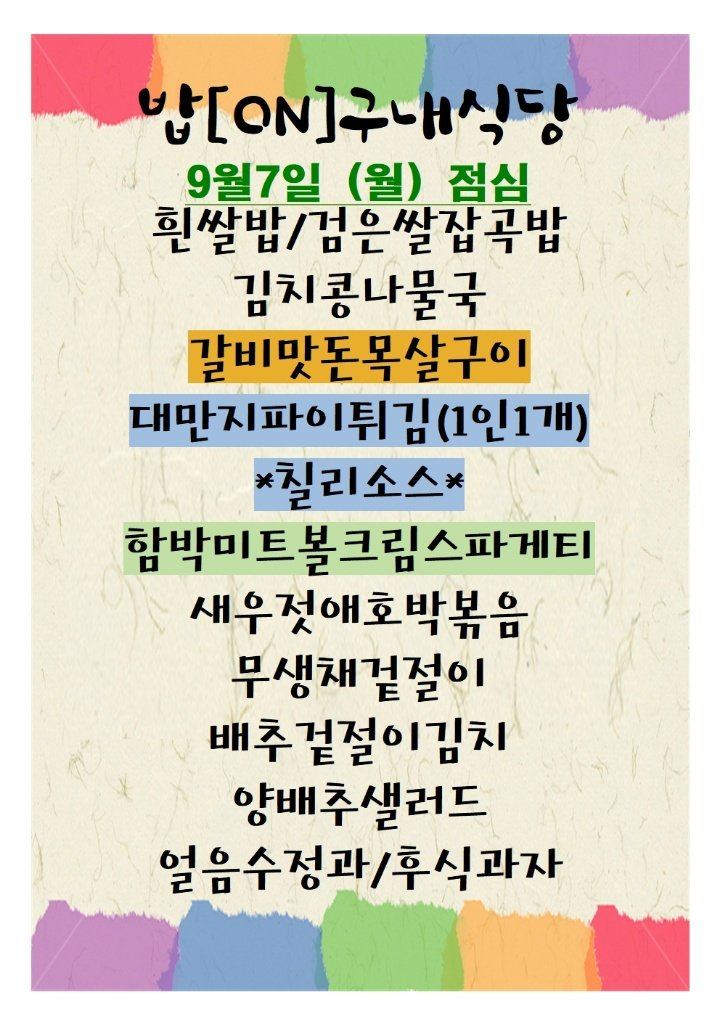
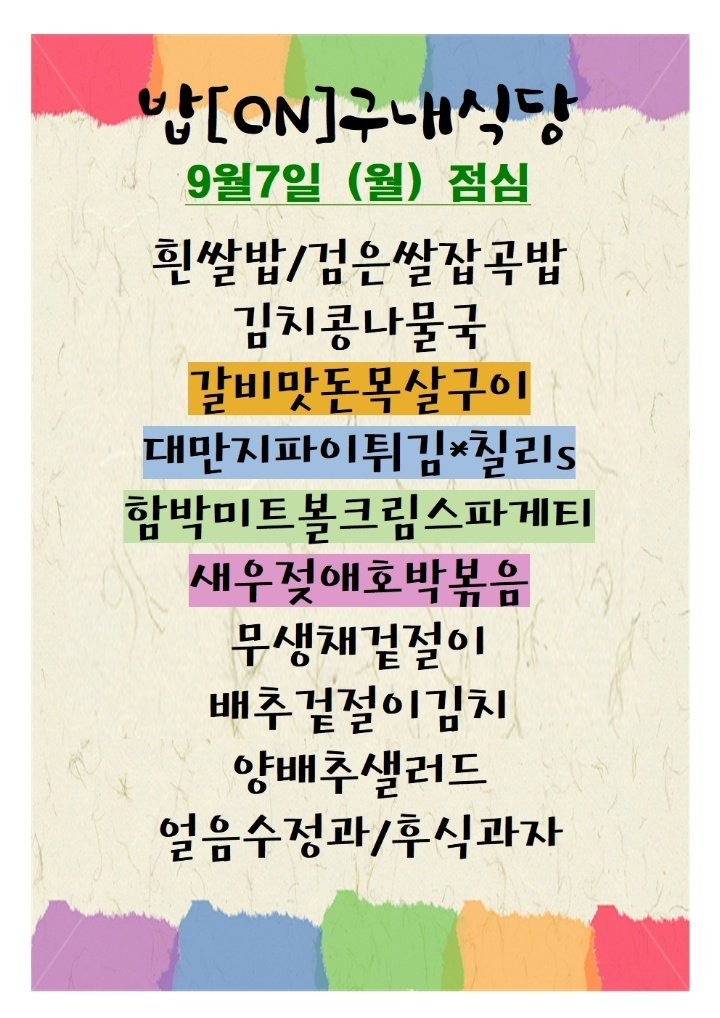
Update menu board assets

Changed region(s): [[0.1528, 0.1827, 0.825, 0.8831]]

diff --git a/menu-today/index.html b/menu-today/index.html
@@ -209,7 +209,7 @@
 
     <section class="meta-bar">
       <div class="meta-card"><div class="meta-label">기준 날짜</div><div class="meta-value">2026년 9월 7일 월요일</div></div>
-      <div class="meta-card"><div class="meta-label">최종 가져온 시간</div><div class="meta-value">2026-09-07 11:33:01</div></div>
+      <div class="meta-card"><div class="meta-label">최종 가져온 시간</div><div class="meta-value">2026-09-07 11:47:52</div></div>
       <div class="meta-card"><div class="meta-label">확인 완료</div><div class="meta-value">9개 식당</div></div>
       <div class="meta-card"><div class="meta-label">준비중</div><div class="meta-value">3개 채널</div></div>
     </section>
@@ -245,7 +245,7 @@
             <div class="sub">가산 어반워크2</div>
           </div>
         </div>
-        <div class="menu-inline-image"><img src="./images/babon.png" alt="밥(온) 구내식당 식단 이미지"></div><ul><li>힌쌀밥 / 끄은쌀섭곡밥</li><li>낌지롱나물국</li><li>발비맛돈목살구이</li><li>대만지파이튀김</li><li>*짐근소스*</li><li>함박미트봉크림스파게티</li><li>무생재겉절이</li><li>배주끝설이김지</li><li>양배주샐러드</li><li>린쌍밥 / 검은쌀잡곡밥</li><li>김지콩나물국</li></ul>
+        <div class="menu-inline-image"><img src="./images/babon.png" alt="밥(온) 구내식당 식단 이미지"></div><ul><li>원쌀밥 / 껄은쌀잡곡밥</li><li>함박미트볼크림스파게티</li><li>새우젖애호박볶음</li><li>얼음수정과 / 후식과자</li><li>고바</li><li>린쌍밥 / 검은쌀잡</li><li>김지콩나물국</li><li>박볶음 음</li></ul>
       </article>
 
       <article class="restaurant-card">

diff --git a/guro-menu/index.html b/guro-menu/index.html
@@ -32,7 +32,7 @@
   </header>
   <section class="meta">
     <div><small>기준 날짜</small><strong>2026년 9월 7일 월요일</strong></div>
-    <div><small>최종 갱신</small><strong>2026-09-07 11:33:14</strong></div>
+    <div><small>최종 갱신</small><strong>2026-09-07 11:48:05</strong></div>
     <div><small>등록 식당</small><strong>5개</strong></div>
   </section>
   <div class="notice">공개 카카오 채널의 메뉴 이미지를 자동 수집하고 OCR로 정리합니다. 텍스트에 오타가 있을 수 있으니 식단 이미지를 함께 확인해 주세요.</div>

* * * * * * *

**What you have to do:** Omit the pictures and write out the remaining data exactly.

**Reply:**
Update menu board assets

Changed region(s): [[0.1528, 0.1827, 0.825, 0.8831]]

diff --git a/menu-today/index.html b/menu-today/index.html
@@ -209,7 +209,7 @@
 
     <section class="meta-bar">
       <div class="meta-card"><div class="meta-label">기준 날짜</div><div class="meta-value">2026년 9월 7일 월요일</div></div>
-      <div class="meta-card"><div class="meta-label">최종 가져온 시간</div><div class="meta-value">2026-09-07 11:33:01</div></div>
+      <div class="meta-card"><div class="meta-label">최종 가져온 시간</div><div class="meta-value">2026-09-07 11:47:52</div></div>
       <div class="meta-card"><div class="meta-label">확인 완료</div><div class="meta-value">9개 식당</div></div>
       <div class="meta-card"><div class="meta-label">준비중</div><div class="meta-value">3개 채널</div></div>
     </section>
@@ -245,7 +245,7 @@
             <div class="sub">가산 어반워크2</div>
           </div>
         </div>
-        <div class="menu-inline-image"><img src="./images/babon.png" alt="밥(온) 구내식당 식단 이미지"></div><ul><li>힌쌀밥 / 끄은쌀섭곡밥</li><li>낌지롱나물국</li><li>발비맛돈목살구이</li><li>대만지파이튀김</li><li>*짐근소스*</li><li>함박미트봉크림스파게티</li><li>무생재겉절이</li><li>배주끝설이김지</li><li>양배주샐러드</li><li>린쌍밥 / 검은쌀잡곡밥</li><li>김지콩나물국</li></ul>
+        <div class="menu-inline-image"><img src="./images/babon.png" alt="밥(온) 구내식당 식단 이미지"></div><ul><li>원쌀밥 / 껄은쌀잡곡밥</li><li>함박미트볼크림스파게티</li><li>새우젖애호박볶음</li><li>얼음수정과 / 후식과자</li><li>고바</li><li>린쌍밥 / 검은쌀잡</li><li>김지콩나물국</li><li>박볶음 음</li></ul>
       </article>
 
       <article class="restaurant-card">

diff --git a/guro-menu/index.html b/guro-menu/index.html
@@ -32,7 +32,7 @@
   </header>
   <section class="meta">
     <div><small>기준 날짜</small><strong>2026년 9월 7일 월요일</strong></div>
-    <div><small>최종 갱신</small><strong>2026-09-07 11:33:14</strong></div>
+    <div><small>최종 갱신</small><strong>2026-09-07 11:48:05</strong></div>
     <div><small>등록 식당</small><strong>5개</strong></div>
   </section>
   <div class="notice">공개 카카오 채널의 메뉴 이미지를 자동 수집하고 OCR로 정리합니다. 텍스트에 오타가 있을 수 있으니 식단 이미지를 함께 확인해 주세요.</div>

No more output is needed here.